Let us not, however, think that the bands are going to really strengthen your cuff.
Sure, at first, they might feel challenging to do for a set of 10. At that point, they probably are strengthening your cuff.
[Which raises another question for me: why are you doing strength work that fatigues your rotator cuff right before you train on your apparatus—when you will need your rotator cuff to be ready to go? There’s a time and place for pre-fatiguing a muscle, but pre-circus class is not it.]
I’m assuming here that you’re doing something more like sets of 15 to 20 and feeling mild ‘burn’.
This rotator cuff series with the band is great for your movement prep time.
My point being that at some point, it would be beneficial for you to go from recovering from an injury (and just hoping to avoid another one) and transition into doing your individualized activations and movement prep work.
I’m hoping the significances of the shift is clear.
I have a follow-up question though:
At what point do you start strengthening and building more (and more!) capacity?
If you’ve had rotator cuff problems in the past, wouldn’t it make sense to make your cuff much stronger than the demands your circus training places on it?

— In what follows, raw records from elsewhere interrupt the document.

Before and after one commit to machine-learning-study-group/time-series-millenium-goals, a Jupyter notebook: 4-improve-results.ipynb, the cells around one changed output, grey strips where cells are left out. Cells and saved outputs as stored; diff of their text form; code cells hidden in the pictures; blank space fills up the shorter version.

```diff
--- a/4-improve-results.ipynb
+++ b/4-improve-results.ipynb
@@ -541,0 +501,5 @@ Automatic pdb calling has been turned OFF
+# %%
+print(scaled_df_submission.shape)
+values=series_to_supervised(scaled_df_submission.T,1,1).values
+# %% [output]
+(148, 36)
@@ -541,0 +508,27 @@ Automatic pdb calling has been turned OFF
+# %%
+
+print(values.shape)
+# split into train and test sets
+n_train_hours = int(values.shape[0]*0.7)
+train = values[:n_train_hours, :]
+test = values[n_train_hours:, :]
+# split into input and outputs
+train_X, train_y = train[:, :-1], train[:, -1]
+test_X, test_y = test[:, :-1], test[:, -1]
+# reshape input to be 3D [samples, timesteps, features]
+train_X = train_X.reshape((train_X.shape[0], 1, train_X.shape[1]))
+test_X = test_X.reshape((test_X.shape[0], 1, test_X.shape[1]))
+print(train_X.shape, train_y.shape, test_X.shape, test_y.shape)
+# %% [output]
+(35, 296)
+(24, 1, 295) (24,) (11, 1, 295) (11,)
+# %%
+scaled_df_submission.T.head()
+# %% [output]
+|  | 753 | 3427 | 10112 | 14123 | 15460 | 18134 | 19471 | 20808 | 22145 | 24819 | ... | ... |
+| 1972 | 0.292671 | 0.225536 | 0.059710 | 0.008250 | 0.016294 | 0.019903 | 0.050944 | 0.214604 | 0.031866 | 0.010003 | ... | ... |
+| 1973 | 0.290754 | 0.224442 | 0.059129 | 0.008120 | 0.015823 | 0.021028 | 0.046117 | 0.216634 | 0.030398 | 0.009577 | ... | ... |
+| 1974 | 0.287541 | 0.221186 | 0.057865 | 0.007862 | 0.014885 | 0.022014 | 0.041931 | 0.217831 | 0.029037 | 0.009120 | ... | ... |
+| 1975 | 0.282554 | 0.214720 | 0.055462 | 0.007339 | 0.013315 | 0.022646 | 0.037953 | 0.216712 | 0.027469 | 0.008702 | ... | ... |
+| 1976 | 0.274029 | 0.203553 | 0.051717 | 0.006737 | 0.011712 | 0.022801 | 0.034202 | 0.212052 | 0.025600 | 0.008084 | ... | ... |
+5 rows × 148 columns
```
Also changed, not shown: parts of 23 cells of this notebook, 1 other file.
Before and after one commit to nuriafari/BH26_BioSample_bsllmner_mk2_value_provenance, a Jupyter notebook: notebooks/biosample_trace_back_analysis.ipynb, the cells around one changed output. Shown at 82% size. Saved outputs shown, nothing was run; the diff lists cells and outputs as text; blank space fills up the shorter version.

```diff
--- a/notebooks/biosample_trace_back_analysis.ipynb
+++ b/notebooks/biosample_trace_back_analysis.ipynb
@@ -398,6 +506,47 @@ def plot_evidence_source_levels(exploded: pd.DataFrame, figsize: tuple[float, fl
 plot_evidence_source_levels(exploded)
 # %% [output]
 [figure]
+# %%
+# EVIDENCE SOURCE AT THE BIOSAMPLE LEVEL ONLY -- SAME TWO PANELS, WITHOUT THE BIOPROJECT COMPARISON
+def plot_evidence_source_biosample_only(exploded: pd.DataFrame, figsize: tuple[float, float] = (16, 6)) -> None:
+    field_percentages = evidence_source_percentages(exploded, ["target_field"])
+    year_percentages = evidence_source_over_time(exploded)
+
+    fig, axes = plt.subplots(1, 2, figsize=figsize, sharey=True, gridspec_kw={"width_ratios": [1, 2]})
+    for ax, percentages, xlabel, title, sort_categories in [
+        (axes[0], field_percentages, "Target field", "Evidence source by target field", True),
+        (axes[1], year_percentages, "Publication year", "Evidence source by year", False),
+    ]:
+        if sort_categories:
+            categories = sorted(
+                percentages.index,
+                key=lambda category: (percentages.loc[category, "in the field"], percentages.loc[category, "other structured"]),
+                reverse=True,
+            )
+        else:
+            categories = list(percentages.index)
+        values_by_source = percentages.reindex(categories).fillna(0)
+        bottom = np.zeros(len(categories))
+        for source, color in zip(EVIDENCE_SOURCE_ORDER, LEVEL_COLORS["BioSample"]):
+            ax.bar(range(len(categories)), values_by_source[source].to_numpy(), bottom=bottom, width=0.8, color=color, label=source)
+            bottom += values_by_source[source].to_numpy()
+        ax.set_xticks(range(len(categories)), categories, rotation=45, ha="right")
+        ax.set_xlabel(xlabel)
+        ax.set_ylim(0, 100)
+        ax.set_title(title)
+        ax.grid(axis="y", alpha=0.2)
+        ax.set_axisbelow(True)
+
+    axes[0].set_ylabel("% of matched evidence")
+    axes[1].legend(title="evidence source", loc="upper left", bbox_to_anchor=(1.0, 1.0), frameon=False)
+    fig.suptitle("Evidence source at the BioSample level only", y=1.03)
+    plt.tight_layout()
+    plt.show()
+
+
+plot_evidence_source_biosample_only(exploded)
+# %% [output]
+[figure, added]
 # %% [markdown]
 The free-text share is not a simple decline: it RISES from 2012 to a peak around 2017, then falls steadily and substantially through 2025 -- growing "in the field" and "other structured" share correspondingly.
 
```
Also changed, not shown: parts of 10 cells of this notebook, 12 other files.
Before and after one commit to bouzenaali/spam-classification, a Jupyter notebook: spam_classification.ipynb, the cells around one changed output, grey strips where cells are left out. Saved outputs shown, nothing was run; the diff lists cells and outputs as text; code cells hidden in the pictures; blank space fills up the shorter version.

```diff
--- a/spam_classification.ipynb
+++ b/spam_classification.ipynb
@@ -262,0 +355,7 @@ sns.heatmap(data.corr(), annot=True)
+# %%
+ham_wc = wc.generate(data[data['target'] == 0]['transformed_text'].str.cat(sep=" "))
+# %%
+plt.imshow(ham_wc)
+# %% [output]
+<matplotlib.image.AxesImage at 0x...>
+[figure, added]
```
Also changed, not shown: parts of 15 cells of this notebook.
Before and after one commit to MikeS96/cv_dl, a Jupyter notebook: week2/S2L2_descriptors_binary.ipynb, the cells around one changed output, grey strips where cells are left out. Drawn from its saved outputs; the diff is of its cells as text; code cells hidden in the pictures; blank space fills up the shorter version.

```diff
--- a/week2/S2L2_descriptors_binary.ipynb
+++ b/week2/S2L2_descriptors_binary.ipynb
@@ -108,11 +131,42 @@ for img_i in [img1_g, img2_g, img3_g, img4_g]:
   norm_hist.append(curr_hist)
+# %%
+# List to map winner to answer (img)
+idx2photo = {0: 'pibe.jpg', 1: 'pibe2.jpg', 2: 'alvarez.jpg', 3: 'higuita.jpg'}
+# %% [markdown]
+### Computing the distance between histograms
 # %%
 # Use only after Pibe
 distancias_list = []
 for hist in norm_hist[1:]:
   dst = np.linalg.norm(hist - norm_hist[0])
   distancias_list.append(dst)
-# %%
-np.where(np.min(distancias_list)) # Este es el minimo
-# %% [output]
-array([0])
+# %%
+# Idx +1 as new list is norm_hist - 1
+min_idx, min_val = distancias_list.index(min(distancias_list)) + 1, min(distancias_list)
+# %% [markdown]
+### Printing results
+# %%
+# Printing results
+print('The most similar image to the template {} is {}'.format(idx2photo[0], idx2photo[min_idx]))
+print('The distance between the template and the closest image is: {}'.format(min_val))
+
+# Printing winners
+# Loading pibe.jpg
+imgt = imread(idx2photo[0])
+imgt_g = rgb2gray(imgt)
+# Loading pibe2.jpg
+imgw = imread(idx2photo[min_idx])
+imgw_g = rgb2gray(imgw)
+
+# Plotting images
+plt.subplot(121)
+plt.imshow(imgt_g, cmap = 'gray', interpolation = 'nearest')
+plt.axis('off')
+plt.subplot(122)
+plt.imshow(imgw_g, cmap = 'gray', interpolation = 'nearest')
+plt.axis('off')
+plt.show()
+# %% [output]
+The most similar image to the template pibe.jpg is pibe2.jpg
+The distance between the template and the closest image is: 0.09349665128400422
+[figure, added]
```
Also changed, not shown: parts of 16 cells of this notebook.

For example, keep doing your pre-class rotator cuff prep work, but twice per week, at the end of a workout or training session, why not add a weighted version of these exercises? Perhaps 2-3 sets of 8 to 10 reps with 5 to 10 lbs? This would stimulate increased rotator cuff strength.
In fact, wouldn’t this make sense for your whole body? Regardless of whether you’ve been injured in the past?
Yes: let us always seek to reduce the likelihood of injuries through smart and safe training practices. Make sure your technique is amazing when you’re in the air (or upside down or holding someone else in the air…possibly also upside down…)
But let us also recognize that developing your body’s capacity such that it becomes greater than the demands that circus places on it is the real key to injury prevention…and, by the way, doing all of the cool circus-y things you dream of doing.
Aye, there’s the rub: how to strengthen and build capacity?
I’ll give you a hint: it doesn’t happen in the ten minutes of ab work at the end of class and bodyweight exercise alone isn’t going to be sufficient.
You’re going to need external resistance, i.e., you need to lift heavy things. (With good, functional form, of course!)
Which exercises? How often? How heavy? All good questions…which we’ll have to look at another time.
In the meantime, if you need help structuring your training or could use a little extra accountability to stay on track, check out my fully individualized online personal training program⇒ Get Circus Strong!
***Applications for new trainees are now open for the Get Circus Strong online training program!
Apply now for the next round of the program, starting January, 10th 2018! Learn more here.